__Work to complete__.
Below are some records. Pull every line that contains the word "query".

_ _ _ _

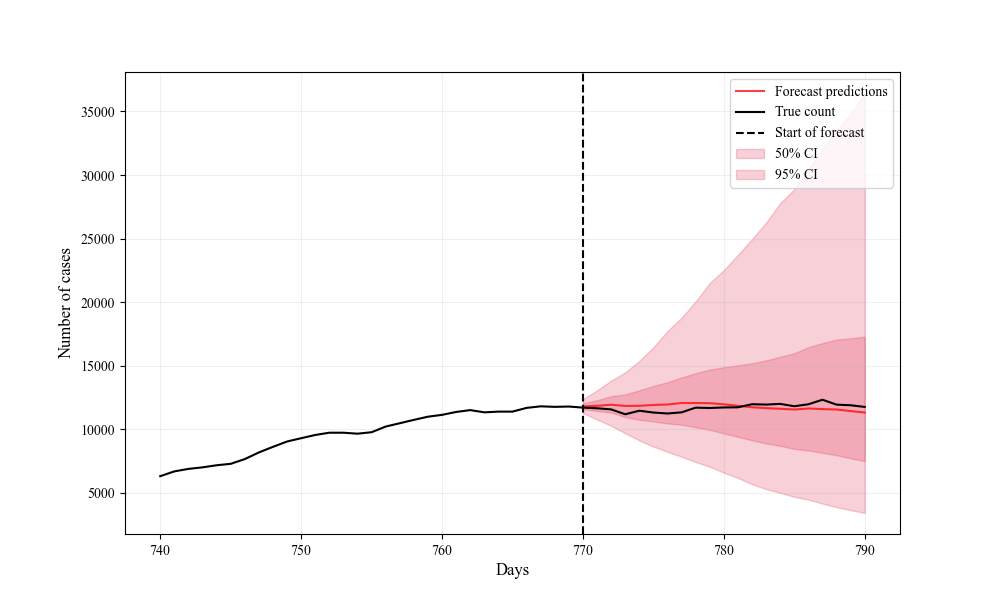
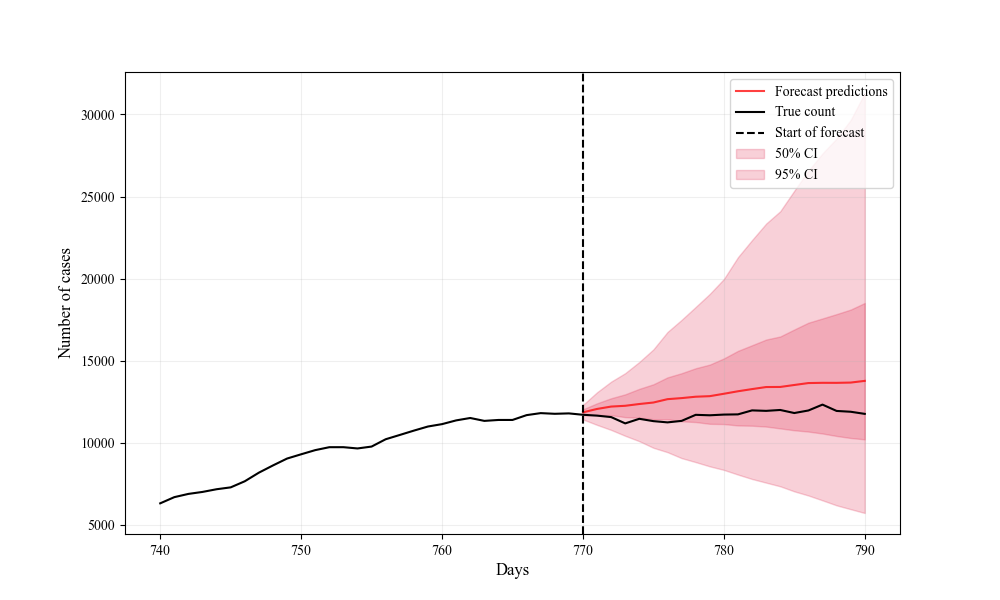
Stacked convolutional architecture

diff --git a/src/forecastpnn/models/forecastpnn.py b/src/forecastpnn/models/forecastpnn.py
@@ -169,35 +169,51 @@ class TCNInception(nn.Module):
         dist = Normal(loc, scale)
         return torch.distributions.Independent(dist, reinterpreted_batch_ndims=1)
 
-
+import numpy as np
 class TCNForecaster(nn.Module):
-    def __init__(self, past_units=42, channels = 3):
+    def __init__(self, past_units=42, channels = 1, kernel_size = [7, 3, 3], att_internal_dim = 10):
         super().__init__()
         # Could do kdim 10, vdim 1 to have same output format but higher internal dim
-        self.att1 = nn.MultiheadAttention(embed_dim=1, num_heads=1, batch_first=True)
+        #self.att1 = nn.MultiheadAttention(embed_dim=1, num_heads=1, batch_first=True, kdim=10, vdim=10)
+        self.query = nn.Linear(1, att_internal_dim)
+        self.key = nn.Linear(1, att_internal_dim)
+        self.value = nn.Linear(1, 1)
         self.fc_att = nn.Linear(past_units, past_units)
-        self.branch7 = nn.Conv1d(1, channels, kernel_size=7, padding='same')
-        self.fc_concat = nn.Linear(channels * past_units, 24)
-        self.fc2 = nn.Linear(24, 12)
-        self.fc_final = nn.Linear(12, 2)
-        self.bnorm1 = nn.BatchNorm1d(num_features=channels*past_units)
-        self.bnorm2 = nn.BatchNorm1d(num_features=24)
-        self.bnorm3 = nn.BatchNorm1d(num_features=12)
+        self.conv1 = nn.Conv1d(1, channels, kernel_size=kernel_size[0])#, padding='same')
+        self.conv2 = nn.Conv1d(channels, channels, kernel_size=kernel_size[1])
+        self.conv3 = nn.Conv1d(channels, 1, kernel_size=kernel_size[2])
+        self.fc_concat = nn.Linear(1 * (past_units - (np.sum(kernel_size) - len(kernel_size))), 16)
+        self.fc1 = nn.Linear(past_units, 2*past_units)
+        self.fc2 = nn.Linear(16, 8)
+        self.fc_final = nn.Linear(8, 2)
+        self.lnorm1 = nn.LayerNorm([1])
+        self.lnorm2 = nn.LayerNorm([1])
+        self.bnorm1 = nn.BatchNorm1d(num_features=1 * (past_units - (np.sum(kernel_size) - len(kernel_size))))
+        self.bnorm2 = nn.BatchNorm1d(num_features=16)
+        self.bnorm3 = nn.BatchNorm1d(num_features=8)
         self.drop1 = nn.Dropout(0.1)
         self.drop2 = nn.Dropout(0.1)
         self.softplus = nn.Softplus()
-        self.const = 50
+        self.softmax = nn.Softmax(dim=-1)
+        self.const = 10
         self.act = nn.SiLU()
+        self.att_internal_dim = att_internal_dim
 
     def forward(self, x):
         # Add self-attention layer
-        x_add = self.att1(x, x, x, need_weights=False)[0]
-        x_add = self.act(self.fc_att(torch.squeeze(x_add)))
-        x = x + x_add.unsqueeze(-1)
+        # x_add = self.att1(x, x, x, need_weights=False)[0]
+        """ x_add = self.softmax(self.query(x) @ self.key(x).transpose(1, 2)/self.att_internal_dim) @ self.value(x)
+        x_add = self.lnorm1(x_add + x)
+        x = self.act(self.fc_att(torch.squeeze(x_add)))
+        x = self.lnorm2(x.unsqueeze(-1) + x_add)  """
         x = x.transpose(1, 2)  # ensure shape [batch_size, 1, length]
-        x_add = self.branch7(x)
-        x = x + x_add
+        x = self.act(self.conv1(x))
+        x = self.act(self.conv2(x))
+        x = self.act(self.conv3(x))
+        #print(x.shape)
+        #x = x + x_add
         x = self.act(self.fc_concat(self.bnorm1(x.view(x.size(0), -1))))
+        #x = self.act(self.fc1(self.bnorm1(x.view(x.size(0), -1))))
         x = self.drop1(x)
         x = self.act(self.fc2(self.bnorm2(x)))
         x = self.drop2(x)

diff --git a/src/forecastpnn/utils/plotting.py b/src/forecastpnn/utils/plotting.py
@@ -244,20 +244,22 @@ def plot_confints_forecast_with_updated_inputs(dataset, model, n_samples=200, le
     # Model setup
     model.eval()
     model.drop1.p = 0.025
+    model.drop2.p = 0.025
     model.drop1.train()
+    model.drop2.train()
     # Initialize forecasts array
     forecasts = np.zeros((steps_ahead, n_samples))
-    initial_perc = perc_series.clone()
+    current_perc = perc_series.clone()
     # First step uses original input
-    forecasts[0, :] = np.array([model(initial_perc).sample().item() for _ in range(n_samples)])
+    forecasts[0, :] = np.array([model(current_perc).sample().item() for _ in range(n_samples)])
     
     # Create storage for different percentage series versions
     perc_versions = []
     
     # For remaining steps
     for step in range(1, steps_ahead):
-        prev_quantiles = np.quantile(forecasts[step-1], np.linspace(0.05, 0.95, 10))
-        
+        prev_quantiles = np.quantile(forecasts[step-1], np.linspace(0.05, 0.95, 10), axis = 0)
+        current_perc = torch.roll(current_perc, -1, dims=1)
         """ if step == 1:
             # Initialize 10 versions after first step
             for q in prev_quantiles:
@@ -282,18 +284,13 @@ def plot_confints_forecast_with_updated_inputs(dataset, model, n_samples=200, le
             forecasts[step, i*20:(i+1)*20] = new_samples """
         # For each quantile from previous step
         for i, q in enumerate(prev_quantiles):
-            # Create temporary percentage series with previous quantile
-            temp_perc = initial_perc.clone()
-            temp_perc = torch.roll(temp_perc, -1, dims=1)
-            temp_perc[0, -1] = torch.tensor(q)
+            current_perc[0, -1] = torch.tensor(q)
             
             # Generate new samples using this updated series
-            new_samples = np.array([model(temp_perc).sample().item() for _ in range(20)])
+            new_samples = np.array([model(current_perc).sample().item() for _ in range(20)])
             forecasts[step, i*20:(i+1)*20] = new_samples
             
-        # Update the initial series with median of all samples from this step
-        initial_perc = torch.roll(initial_perc, -1, dims=1)
-        initial_perc[0, -1] = torch.tensor(np.median(forecasts[step]))
+        current_perc[0, -1] = torch.tensor(np.median(forecasts[step-1]))
     
     
     # Plotting
@@ -302,9 +299,10 @@ def plot_confints_forecast_with_updated_inputs(dataset, model, n_samples=200, le
     pred_median = np.median(forecasts, axis=1)
     pred_values = np.cumprod(1+pred_median) * prev
     plt.plot(range(idx, idx+steps_ahead), pred_values, 'r-', label='Forecast predictions', alpha=0.75)
-    true_values = [(1+yv) * prev for yv in y]
+    true_values = np.cumprod(1+y) * prev
     past_values = [(1+dataset[i][1][0].item()) * dataset[i][0][1].item() for i in range(idx-steps_before, idx)]
-    plt.plot(range(idx-steps_before, idx + len(y)), past_values + true_values, 'k-', label='True count')
+    #print(past_values, true_values, type(past_values), type(true_values), len(past_values), len(true_values))
+    plt.plot(range(idx-steps_before, idx + steps_ahead), past_values + list(true_values), 'k-', label='True count')
     plt.axvline(idx, color='black', linestyle='--', label='Start of forecast')
     
     for level in levels:

diff --git a/exploration/percentage_forecaster.py b/exploration/percentage_forecaster.py
@@ -16,6 +16,7 @@ import pandas as pd
 from forecastpnn.utils.train_utils import SubsetSampler as SS
 from forecastpnn.utils.constants import RANDOM_SEED
 
+# Put some in constants file
 WEEKS = False
 PAST_UNITS = 42
 BATCH_SIZE = 64
@@ -26,8 +27,8 @@ data = pd.read_csv('../data/derived/DENGSP.csv', index_col=0)
 #weekly_df = get_dataset(data, 'DT_SIN_PRI', weeks_in=False, weeks_out=WEEKS, past_units=PAST_UNITS, return_df=True, filter_year_min=2013, filter_year_max=2020)
 dl = get_dataset_percentage_change(data, 'DT_SIN_PRI', weeks_in=False, weeks_out=WEEKS, past_units=PAST_UNITS, return_df=False, filter_year_min=2013, filter_year_max=2020, time_features=False)
 
-#n_obs_40pu = len(dataset) # 2922 total dates, -39-39 for past_units and max_delay ->2844
-## Define train and test indices
+# Put all this in either get_dataset or another function on dl to return loaders
+# Alternatively, global class with loaders and train function s.t. just train() has to be called
 if RANDOM_SPLIT:
     all_idcs = range(dl.__len__())
     train_idcs, test_idcs = TTS(all_idcs, test_size=0.25, shuffle=True, random_state=RANDOM_SEED)
@@ -90,7 +91,8 @@ set_seeds(RANDOM_SEED)
 plot_entire_confints_percentage(dl, forecaster, weeks = WEEKS, random_split = RANDOM_SPLIT, test_idcs=test_idcs, xlims=[2500, 2600])
 
 # %%
-STEPS_AHEAD = 21
+STEPS_AHEAD = 14
+PAST_UNITS = 21
 importlib.reload(forecastpnn.utils.data_functions)
 from forecastpnn.utils.data_functions import get_dataset_percentage_change
 dl = get_dataset_percentage_change(data, 'DT_SIN_PRI', weeks_in=False, weeks_out=WEEKS, past_units=PAST_UNITS, return_df=False, filter_year_min=2013, filter_year_max=2020, time_features=False, steps_ahead=STEPS_AHEAD)
@@ -140,6 +142,6 @@ forecaster.load_state_dict(torch.load(f".weights/weights-{PAST_UNITS}-{'week' if
 importlib.reload(forecastpnn.utils.plotting)
 from forecastpnn.utils.plotting import plot_confints_forecast_with_updated_inputs
 set_seeds(RANDOM_SEED)
-plot_confints_forecast_with_updated_inputs(dl, forecaster, weeks = WEEKS, idx=770, steps_ahead=STEPS_AHEAD)
+plot_confints_forecast_with_updated_inputs(dl, forecaster, weeks = WEEKS, idx=840, steps_ahead=STEPS_AHEAD)
 
 # %%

_ _ _ _

__Answer box__.
+        self.query = nn.Linear(1, att_internal_dim)
+        """ x_add = self.softmax(self.query(x) @ self.key(x).transpose(1, 2)/self.att_internal_dim) @ self.value(x)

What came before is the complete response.